Epilepsy affects 4 per cent of the population and is one of the most common brain disorders among children. Most seizure recurrences can be avoided with modern medicine, but approximately 20 per cent of patients do not respond to treatment.
In these cases, the cause could be patches of damaged or abnormal brain tissue known as "malformations of cortical development" (MCD), which result in a wide range of neurodevelopmental disorders. Although surgical resection or removal of the patch can cure the seizures, epilepsy surgery to improve neurological outcomes is now an important part of the modern medical arsenal, the cause of the patches has largely remained unknown.
The finding published in the journal of Nature Genetics, researchers at University of California San Diego School of Medicine and Rady Children's Institute for Genomic Medicine, collaborating with an international consortium of more than 20 children's hospitals worldwide, report a significant breakthrough in understanding the genetic causes of MCD.
Members of the Focal Cortical Dysplasia Neurogenetics Consortium investigated 283 brain resections from children across a range of MCD types, with parental consent, looking for potential genetic causes. Because most brain tissue in these children is normal, the scientists focused on mutations present in a small subset of brain cells, a phenomenon termed genetic somatic mosaicism.
"This was a decade-long journey, bringing specialists together from around the world, to recruit patients for this study," said senior study author Joseph Gleeson, MD, Rady Professor of Neuroscience at UC San Diego School of Medicine and director of neuroscience research at the Rady Children's Institute for Genomic Medicine. "Until recently, most hospitals did not study resected brain tissue for genetic causes. The consortium organized a biobank to store tissue for high-throughput mosaicism analysis."
Previous research by Gleeson and colleagues had shown that genetic somatic mosaicism in the mTOR signaling pathway was a contributing factor, said co-first author Changuk Chung, PhD, a postdoctoral fellow in the Gleeson lab.
"But most patients remain undiagnosed, which hinders treatment. We tested for hidden mutations, detectable only by greatly expanding the cohort size and improving methods so that the results could be meaningful. We collaborated to solve technical and logistical bottlenecks.

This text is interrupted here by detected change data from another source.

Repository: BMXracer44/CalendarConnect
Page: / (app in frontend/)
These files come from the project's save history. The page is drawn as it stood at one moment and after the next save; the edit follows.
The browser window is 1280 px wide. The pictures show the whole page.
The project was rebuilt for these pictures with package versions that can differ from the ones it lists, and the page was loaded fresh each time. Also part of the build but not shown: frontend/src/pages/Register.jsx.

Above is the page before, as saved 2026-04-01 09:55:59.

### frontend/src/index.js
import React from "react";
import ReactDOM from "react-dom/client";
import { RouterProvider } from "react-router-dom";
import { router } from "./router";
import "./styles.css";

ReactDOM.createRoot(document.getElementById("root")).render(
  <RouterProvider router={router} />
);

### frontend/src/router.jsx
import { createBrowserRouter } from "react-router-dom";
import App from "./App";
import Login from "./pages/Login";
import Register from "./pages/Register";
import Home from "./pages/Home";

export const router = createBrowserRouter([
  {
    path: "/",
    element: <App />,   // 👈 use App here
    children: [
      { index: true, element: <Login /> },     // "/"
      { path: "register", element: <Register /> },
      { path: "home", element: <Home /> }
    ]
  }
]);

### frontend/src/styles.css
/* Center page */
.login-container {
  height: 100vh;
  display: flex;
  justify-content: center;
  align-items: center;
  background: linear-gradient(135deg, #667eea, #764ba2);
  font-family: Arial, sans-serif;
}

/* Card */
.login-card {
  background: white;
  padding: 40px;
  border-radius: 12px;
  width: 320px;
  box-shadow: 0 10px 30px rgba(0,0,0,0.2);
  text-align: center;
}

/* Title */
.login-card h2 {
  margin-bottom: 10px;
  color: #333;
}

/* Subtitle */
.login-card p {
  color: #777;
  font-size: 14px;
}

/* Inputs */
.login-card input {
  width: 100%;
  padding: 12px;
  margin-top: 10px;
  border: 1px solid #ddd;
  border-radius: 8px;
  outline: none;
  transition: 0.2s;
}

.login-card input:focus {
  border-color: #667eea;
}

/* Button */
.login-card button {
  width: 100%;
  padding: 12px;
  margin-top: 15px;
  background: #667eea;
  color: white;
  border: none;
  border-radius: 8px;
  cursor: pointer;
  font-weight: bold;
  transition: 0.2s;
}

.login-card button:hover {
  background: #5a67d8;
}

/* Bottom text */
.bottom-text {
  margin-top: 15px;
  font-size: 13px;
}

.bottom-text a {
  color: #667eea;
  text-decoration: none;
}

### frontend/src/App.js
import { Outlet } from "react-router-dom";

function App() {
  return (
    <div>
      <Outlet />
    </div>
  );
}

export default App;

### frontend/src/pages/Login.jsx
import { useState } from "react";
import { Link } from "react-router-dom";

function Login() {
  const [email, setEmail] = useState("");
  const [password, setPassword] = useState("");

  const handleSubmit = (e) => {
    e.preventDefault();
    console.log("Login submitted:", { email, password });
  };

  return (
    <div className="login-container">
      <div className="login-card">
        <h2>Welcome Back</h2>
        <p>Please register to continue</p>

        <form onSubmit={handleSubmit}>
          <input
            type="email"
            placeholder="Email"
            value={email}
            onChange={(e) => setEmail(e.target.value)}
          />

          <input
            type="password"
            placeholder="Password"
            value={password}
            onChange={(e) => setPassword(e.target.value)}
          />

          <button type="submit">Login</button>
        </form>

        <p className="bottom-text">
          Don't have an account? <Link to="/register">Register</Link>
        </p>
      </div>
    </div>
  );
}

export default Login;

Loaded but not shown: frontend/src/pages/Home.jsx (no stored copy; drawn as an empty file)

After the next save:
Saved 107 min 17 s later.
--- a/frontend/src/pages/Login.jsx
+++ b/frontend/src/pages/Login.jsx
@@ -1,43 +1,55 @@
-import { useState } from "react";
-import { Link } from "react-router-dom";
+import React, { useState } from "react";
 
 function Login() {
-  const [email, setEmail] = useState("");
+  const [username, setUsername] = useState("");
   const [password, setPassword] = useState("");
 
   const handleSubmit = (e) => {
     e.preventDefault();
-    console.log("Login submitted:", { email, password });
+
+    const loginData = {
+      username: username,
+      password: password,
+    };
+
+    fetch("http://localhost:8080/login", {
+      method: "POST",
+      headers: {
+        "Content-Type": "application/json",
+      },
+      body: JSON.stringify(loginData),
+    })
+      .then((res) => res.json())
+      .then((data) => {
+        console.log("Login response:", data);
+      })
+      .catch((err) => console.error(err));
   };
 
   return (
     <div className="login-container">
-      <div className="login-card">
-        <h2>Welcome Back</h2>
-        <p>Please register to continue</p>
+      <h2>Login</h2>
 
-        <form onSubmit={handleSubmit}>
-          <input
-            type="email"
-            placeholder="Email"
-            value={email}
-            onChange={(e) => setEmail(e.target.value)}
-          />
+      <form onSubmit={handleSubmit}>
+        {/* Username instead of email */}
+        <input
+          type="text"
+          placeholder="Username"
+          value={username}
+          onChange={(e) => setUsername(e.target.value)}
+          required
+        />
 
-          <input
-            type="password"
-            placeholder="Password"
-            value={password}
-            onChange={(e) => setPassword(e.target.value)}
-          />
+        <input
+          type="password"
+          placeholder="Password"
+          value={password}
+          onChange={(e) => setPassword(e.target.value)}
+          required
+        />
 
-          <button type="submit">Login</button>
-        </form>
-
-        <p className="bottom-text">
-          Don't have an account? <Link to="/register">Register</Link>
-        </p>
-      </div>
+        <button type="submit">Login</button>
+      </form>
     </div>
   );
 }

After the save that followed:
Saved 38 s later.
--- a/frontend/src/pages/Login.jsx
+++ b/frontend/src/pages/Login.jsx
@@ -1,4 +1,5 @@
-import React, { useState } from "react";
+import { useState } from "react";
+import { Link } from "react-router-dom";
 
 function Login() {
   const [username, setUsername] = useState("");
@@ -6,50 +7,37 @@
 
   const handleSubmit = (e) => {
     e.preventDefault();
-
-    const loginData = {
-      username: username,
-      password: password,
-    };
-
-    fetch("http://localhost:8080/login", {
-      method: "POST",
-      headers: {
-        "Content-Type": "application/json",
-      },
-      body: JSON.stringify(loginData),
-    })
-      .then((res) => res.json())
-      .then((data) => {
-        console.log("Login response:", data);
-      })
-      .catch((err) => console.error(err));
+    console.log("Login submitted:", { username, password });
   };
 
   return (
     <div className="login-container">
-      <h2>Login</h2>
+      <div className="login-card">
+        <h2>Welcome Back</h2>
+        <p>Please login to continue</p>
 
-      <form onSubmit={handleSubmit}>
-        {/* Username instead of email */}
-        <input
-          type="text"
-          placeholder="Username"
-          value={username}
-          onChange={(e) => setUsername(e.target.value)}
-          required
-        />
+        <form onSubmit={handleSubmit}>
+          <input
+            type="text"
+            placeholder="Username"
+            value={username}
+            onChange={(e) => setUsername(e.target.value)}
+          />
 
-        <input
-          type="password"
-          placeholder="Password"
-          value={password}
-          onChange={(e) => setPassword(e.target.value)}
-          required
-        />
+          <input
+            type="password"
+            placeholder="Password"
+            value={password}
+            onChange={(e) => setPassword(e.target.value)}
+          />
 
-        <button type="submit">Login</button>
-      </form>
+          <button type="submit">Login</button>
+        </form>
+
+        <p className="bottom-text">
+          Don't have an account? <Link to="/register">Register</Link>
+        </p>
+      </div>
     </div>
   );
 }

The pieces fell into place, but it took 10 years."
The team conducted intensive genomic discovery using state-of-art somatic mosaic algorithms developed by the National Institutes of Health-sponsored Brain Somatic Mosaicism Network, of which UC San Diego is a member.
"We tried our best to detect mutations in as little as 1 per cent of cells," said co-first author Xiaoxu Yang, PhD, a postdoctoral scholar in Gleeson's lab. "Initially we failed. To solve these problems, we needed to develop novel artificial intelligence methods to overcome barriers in sensitivity and specificity."
The team ultimately identified 69 different genes carrying somatic brain mutations, the majority of which have never previously reported in MCD.
"We can draw parallels with the cancer field because these mutations disrupt cellular function and need to be resected," said co-first author Chung. "However, unlike cancer cells, brain cells mostly do not divide so these cells misbehave by stimulating epileptic seizures. The question that arose was whether the newly found gene mutations were sufficient to cause MCD disease."
Gleeson said the scientists found that the genes converged on calcium signalling, gene expression and synaptic functions, and noted that when the mutations were introduced into a mouse model, abnormalities similar to those seen in patients were observed. The study authors suggest the findings could be used to improve diagnosis and develop cures for MCD disease.
"The MCD genes in patient brains have demonstrated critical roles during cortical development," said Gleeson. "These findings could lead to new molecular classifications for MCD, and ultimately to personalized therapies for epilepsy."